◆ **Instructions for the task**: Search term "yaml": please copy every line of the records below that contains it.

[[ Raw data open ]]

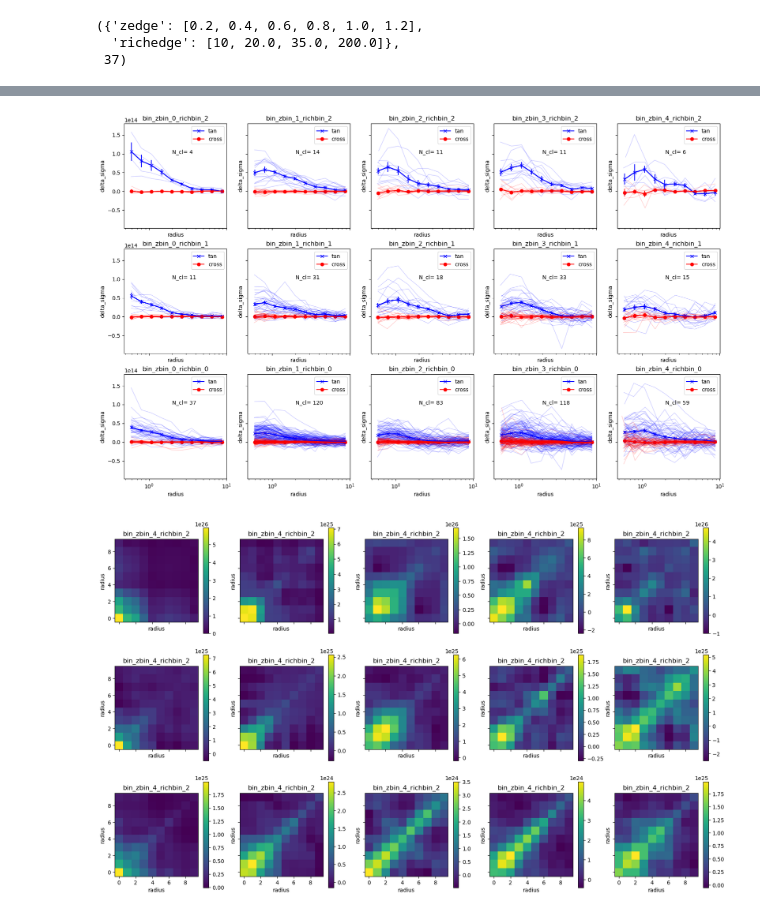
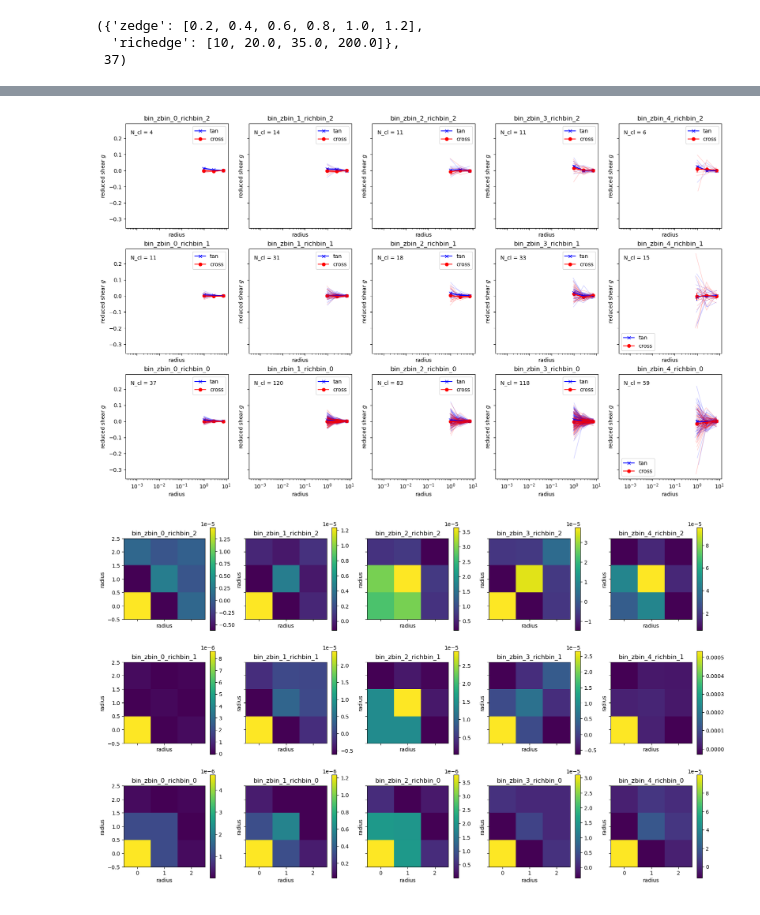
Before and after one commit to LSSTDESC/TXPipe, a Jupyter notebook: notebooks/cluster_counts/Run_CL_ClusterEnsembleProfiles.ipynb, the cells around one changed output, grey strips where cells are left out. Drawn from its saved outputs; the diff is of its cells as text; code cells hidden in the pictures.

```diff
--- a/notebooks/cluster_counts/Run_CL_ClusterEnsembleProfiles.ipynb
+++ b/notebooks/cluster_counts/Run_CL_ClusterEnsembleProfiles.ipynb
@@ -383,5 +401,11 @@ filename_out
 # %%
 data = pkl.load(open(filename_out,"rb"))
 # %%
-with open(yaml.safe_load(pipeline_content['config']), 'r') as file:
+with open(pipeline_content['config'], 'r') as file:
     config_content = yaml.safe_load(file)
+
+# the 20 deg2 config may not set cov_type, in which case the stage default was used
+ensemble_cov_type = config_content['CLClusterEnsembleProfiles'].get(
+    'cov_type', txpipe.extensions.CLClusterEnsembleProfiles.config_options['cov_type'])
+cov_key = COV_KEYS[ensemble_cov_type]
+ensemble_cov_type, cov_key
@@ -394,4 +420,6 @@ config_bin_info, data['bin_zbin_0_richbin_0']['n_cl']
   'richedge': [10, 20.0, 35.0, 200.0]},
  37)
 # %%
-ax = plot_stacked_delta_sigma_profile(data['bin_zbin_0_richbin_2']['clmm_cluster_ensemble'], bin_name )
+bin_name = 'bin_zbin_0_richbin_2'
+ax = plot_stacked_delta_sigma_profile(data['bin_zbin_0_richbin_2']['clmm_cluster_ensemble'], bin_name, cov_key=cov_key,
+                                      profile_type=data[bin_name]['profile_type'])
@@ -398,3 +428,5 @@ ax = plot_stacked_delta_sigma_profile(data['bin_zbin_0_richbin_2']['clmm_cluster
 # %%
-plot_stacked_delta_sigma_profile(data['bin_zbin_2_richbin_2']['clmm_cluster_ensemble'], bin_name )
+bin_name = 'bin_zbin_2_richbin_2'
+plot_stacked_delta_sigma_profile(data[bin_name]['clmm_cluster_ensemble'], bin_name, cov_key=cov_key,
+                                 profile_type=data[bin_name]['profile_type'])
 # %% [output]
@@ -412,11 +445,13 @@ fig, axs = plt.subplots(len(config_bin_info['richedge'])-1, len(config_bin_info[
 for i in range(len(config_bin_info['zedge'])-1):
     for j in range(len(config_bin_info['richedge'])-1):
         bin_name='bin_zbin_'+str(i)+'_richbin_'+str(j)
-        if data[bin_name]['n_cl']>0:
-            plot_stacked_delta_sigma_profile(data[bin_name]['clmm_cluster_ensemble'], bin_name , ax=axs[len(config_bin_info['richedge']) -2 -j,i])
+        if data[bin_name]['n_cl'] > 1:
+            plot_stacked_delta_sigma_profile(data[bin_name]['clmm_cluster_ensemble'], bin_name , ax=axs[len(config_bin_info['richedge']) -2 -j,i], cov_key=cov_key,
+                                             profile_type=data[bin_name]['profile_type'])
         else :
             axs[len(config_bin_info['richedge']) -2 -j,i].set_title(bin_name)
 
-        axs[len(config_bin_info['richedge']) -2 -j,i].text(2, 1e14, 'N_cl= '+ str(data[bin_name]['n_cl']))
+        ax = axs[len(config_bin_info['richedge']) - 2 - j, i]
+        ax.text(0.05, 0.9, f"N_cl = {data[bin_name]['n_cl']}", transform=ax.transAxes)
 # %% [output]
-[figure, old version]
+[figure, new version]
@@ -425,13 +458,13 @@ bin
 # %%
 fig, axs = plt.subplots(len(config_bin_info['richedge'])-1, len(config_bin_info['zedge'])-1, sharex=True, sharey=True, figsize=(20, 12))
 
 for i in range(len(config_bin_info['zedge'])-1):
     for j in range(len(config_bin_info['richedge'])-1):
         bin_name='bin_zbin_'+str(i)+'_richbin_'+str(j)
 
-        if data[k]['n_cl']>0:
-            plot_covariance(data[bin_name]['clmm_cluster_ensemble'], cov_type='tan_sc', title = k , ax=axs[len(config_bin_info['richedge']) -2 -j,i])
+        if data[bin_name]['n_cl'] > 1:
+            plot_covariance(data[bin_name]['clmm_cluster_ensemble'], title=bin_name, ax=axs[len(config_bin_info['richedge']) -2 -j,i], cov_key=cov_key)
         else :
-             ax2.set_title(k)
+            axs[len(config_bin_info['richedge']) -2 -j,i].set_title(bin_name)
 # %% [output]
-[figure, old version]
+[figure, new version]
```
Also changed, not shown: parts of 27 cells of this notebook, 2 other files.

[[ Raw data closed ]]

◆ **Output below**:
-with open(yaml.safe_load(pipeline_content['config']), 'r') as file:
     config_content = yaml.safe_load(file)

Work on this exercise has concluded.